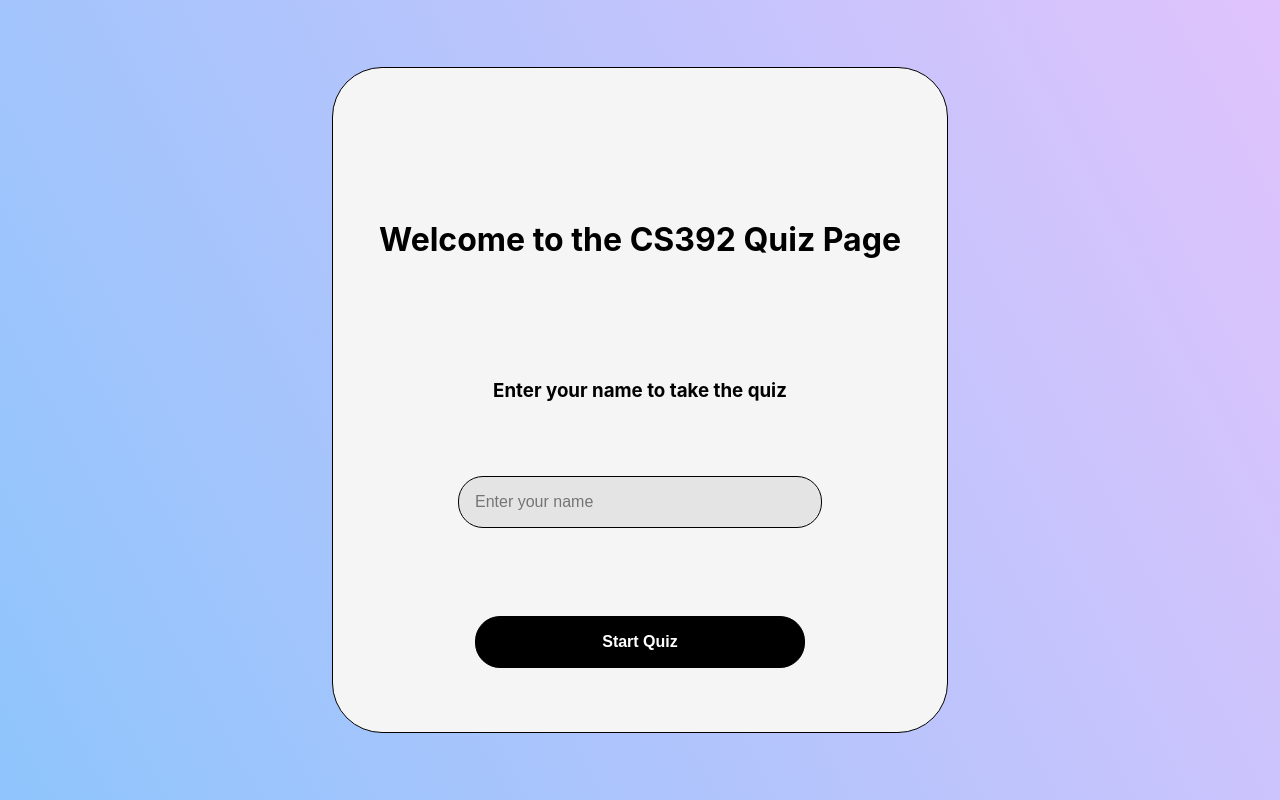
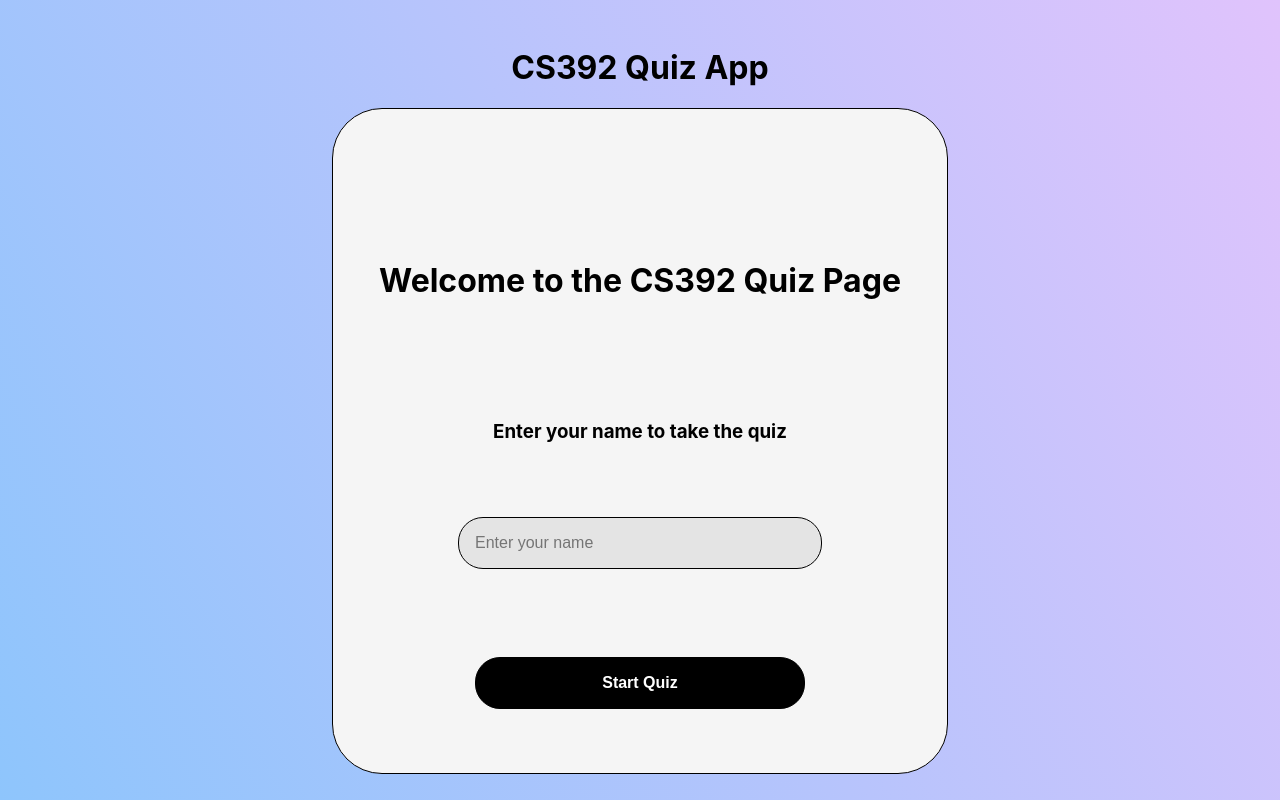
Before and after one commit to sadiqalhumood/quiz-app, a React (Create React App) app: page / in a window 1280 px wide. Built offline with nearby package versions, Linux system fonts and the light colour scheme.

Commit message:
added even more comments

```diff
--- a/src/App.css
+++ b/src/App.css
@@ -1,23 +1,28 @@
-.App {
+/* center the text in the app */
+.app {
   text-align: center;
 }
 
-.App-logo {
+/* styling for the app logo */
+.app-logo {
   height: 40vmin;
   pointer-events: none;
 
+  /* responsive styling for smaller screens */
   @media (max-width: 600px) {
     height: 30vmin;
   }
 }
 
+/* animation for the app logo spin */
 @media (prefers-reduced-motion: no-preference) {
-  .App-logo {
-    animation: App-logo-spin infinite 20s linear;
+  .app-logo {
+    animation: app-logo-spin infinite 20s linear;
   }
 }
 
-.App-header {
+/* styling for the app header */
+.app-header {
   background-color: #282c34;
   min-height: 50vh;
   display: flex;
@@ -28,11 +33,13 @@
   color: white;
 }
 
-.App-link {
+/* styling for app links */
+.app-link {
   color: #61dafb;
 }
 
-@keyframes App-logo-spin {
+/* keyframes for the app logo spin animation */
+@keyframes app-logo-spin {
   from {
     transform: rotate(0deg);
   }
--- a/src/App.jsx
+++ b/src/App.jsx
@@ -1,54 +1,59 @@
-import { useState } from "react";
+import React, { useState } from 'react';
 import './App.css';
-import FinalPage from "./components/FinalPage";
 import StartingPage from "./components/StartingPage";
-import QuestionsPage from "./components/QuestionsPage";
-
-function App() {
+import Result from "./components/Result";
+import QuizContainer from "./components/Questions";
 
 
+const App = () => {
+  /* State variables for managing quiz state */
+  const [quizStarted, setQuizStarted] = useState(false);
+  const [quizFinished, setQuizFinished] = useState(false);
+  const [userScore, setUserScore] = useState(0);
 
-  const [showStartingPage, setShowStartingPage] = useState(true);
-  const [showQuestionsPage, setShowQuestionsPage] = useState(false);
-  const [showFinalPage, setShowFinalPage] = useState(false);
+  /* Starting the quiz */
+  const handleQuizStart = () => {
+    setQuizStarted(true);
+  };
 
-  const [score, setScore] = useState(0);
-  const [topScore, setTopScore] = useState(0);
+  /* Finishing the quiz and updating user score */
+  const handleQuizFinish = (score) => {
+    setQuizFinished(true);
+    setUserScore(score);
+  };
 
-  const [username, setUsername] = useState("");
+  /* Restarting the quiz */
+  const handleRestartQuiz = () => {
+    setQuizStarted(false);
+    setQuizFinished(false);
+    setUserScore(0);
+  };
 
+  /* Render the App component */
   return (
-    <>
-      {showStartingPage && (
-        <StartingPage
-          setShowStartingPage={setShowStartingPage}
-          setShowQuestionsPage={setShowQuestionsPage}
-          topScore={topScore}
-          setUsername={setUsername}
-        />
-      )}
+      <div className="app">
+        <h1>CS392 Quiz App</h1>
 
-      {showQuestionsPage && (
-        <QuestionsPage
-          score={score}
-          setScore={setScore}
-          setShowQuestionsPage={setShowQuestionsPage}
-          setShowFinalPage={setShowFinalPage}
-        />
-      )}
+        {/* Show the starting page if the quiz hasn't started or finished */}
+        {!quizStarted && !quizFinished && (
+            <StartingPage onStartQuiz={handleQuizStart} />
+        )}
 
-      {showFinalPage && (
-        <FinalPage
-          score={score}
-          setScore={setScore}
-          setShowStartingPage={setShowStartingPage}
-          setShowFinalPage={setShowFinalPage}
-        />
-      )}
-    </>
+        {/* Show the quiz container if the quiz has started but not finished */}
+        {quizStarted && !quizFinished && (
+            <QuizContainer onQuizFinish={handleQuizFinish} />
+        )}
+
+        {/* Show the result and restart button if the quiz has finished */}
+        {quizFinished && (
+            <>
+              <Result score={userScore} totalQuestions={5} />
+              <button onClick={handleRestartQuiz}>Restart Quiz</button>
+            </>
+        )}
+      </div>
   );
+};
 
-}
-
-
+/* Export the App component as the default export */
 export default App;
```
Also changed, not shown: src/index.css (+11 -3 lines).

* What the task asks
None of the images should be copied, but every entry must be given again exactly.

* Exercise output
Before and after one commit to sadiqalhumood/quiz-app, a React (Create React App) app: page / in a window 1280 px wide. Built offline with nearby package versions, Linux system fonts and the light colour scheme.

Commit message:
added even more comments

```diff
--- a/src/App.css
+++ b/src/App.css
@@ -1,23 +1,28 @@
-.App {
+/* center the text in the app */
+.app {
   text-align: center;
 }
 
-.App-logo {
+/* styling for the app logo */
+.app-logo {
   height: 40vmin;
   pointer-events: none;
 
+  /* responsive styling for smaller screens */
   @media (max-width: 600px) {
     height: 30vmin;
   }
 }
 
+/* animation for the app logo spin */
 @media (prefers-reduced-motion: no-preference) {
-  .App-logo {
-    animation: App-logo-spin infinite 20s linear;
+  .app-logo {
+    animation: app-logo-spin infinite 20s linear;
   }
 }
 
-.App-header {
+/* styling for the app header */
+.app-header {
   background-color: #282c34;
   min-height: 50vh;
   display: flex;
@@ -28,11 +33,13 @@
   color: white;
 }
 
-.App-link {
+/* styling for app links */
+.app-link {
   color: #61dafb;
 }
 
-@keyframes App-logo-spin {
+/* keyframes for the app logo spin animation */
+@keyframes app-logo-spin {
   from {
     transform: rotate(0deg);
   }
--- a/src/App.jsx
+++ b/src/App.jsx
@@ -1,54 +1,59 @@
-import { useState } from "react";
+import React, { useState } from 'react';
 import './App.css';
-import FinalPage from "./components/FinalPage";
 import StartingPage from "./components/StartingPage";
-import QuestionsPage from "./components/QuestionsPage";
-
-function App() {
+import Result from "./components/Result";
+import QuizContainer from "./components/Questions";
 
 
+const App = () => {
+  /* State variables for managing quiz state */
+  const [quizStarted, setQuizStarted] = useState(false);
+  const [quizFinished, setQuizFinished] = useState(false);
+  const [userScore, setUserScore] = useState(0);
 
-  const [showStartingPage, setShowStartingPage] = useState(true);
-  const [showQuestionsPage, setShowQuestionsPage] = useState(false);
-  const [showFinalPage, setShowFinalPage] = useState(false);
+  /* Starting the quiz */
+  const handleQuizStart = () => {
+    setQuizStarted(true);
+  };
 
-  const [score, setScore] = useState(0);
-  const [topScore, setTopScore] = useState(0);
+  /* Finishing the quiz and updating user score */
+  const handleQuizFinish = (score) => {
+    setQuizFinished(true);
+    setUserScore(score);
+  };
 
-  const [username, setUsername] = useState("");
+  /* Restarting the quiz */
+  const handleRestartQuiz = () => {
+    setQuizStarted(false);
+    setQuizFinished(false);
+    setUserScore(0);
+  };
 
+  /* Render the App component */
   return (
-    <>
-      {showStartingPage && (
-        <StartingPage
-          setShowStartingPage={setShowStartingPage}
-          setShowQuestionsPage={setShowQuestionsPage}
-          topScore={topScore}
-          setUsername={setUsername}
-        />
-      )}
+      <div className="app">
+        <h1>CS392 Quiz App</h1>
 
-      {showQuestionsPage && (
-        <QuestionsPage
-          score={score}
-          setScore={setScore}
-          setShowQuestionsPage={setShowQuestionsPage}
-          setShowFinalPage={setShowFinalPage}
-        />
-      )}
+        {/* Show the starting page if the quiz hasn't started or finished */}
+        {!quizStarted && !quizFinished && (
+            <StartingPage onStartQuiz={handleQuizStart} />
+        )}
 
-      {showFinalPage && (
-        <FinalPage
-          score={score}
-          setScore={setScore}
-          setShowStartingPage={setShowStartingPage}
-          setShowFinalPage={setShowFinalPage}
-        />
-      )}
-    </>
+        {/* Show the quiz container if the quiz has started but not finished */}
+        {quizStarted && !quizFinished && (
+            <QuizContainer onQuizFinish={handleQuizFinish} />
+        )}
+
+        {/* Show the result and restart button if the quiz has finished */}
+        {quizFinished && (
+            <>
+              <Result score={userScore} totalQuestions={5} />
+              <button onClick={handleRestartQuiz}>Restart Quiz</button>
+            </>
+        )}
+      </div>
   );
+};
 
-}
-
-
+/* Export the App component as the default export */
 export default App;
```
Also changed, not shown: src/index.css (+11 -3 lines).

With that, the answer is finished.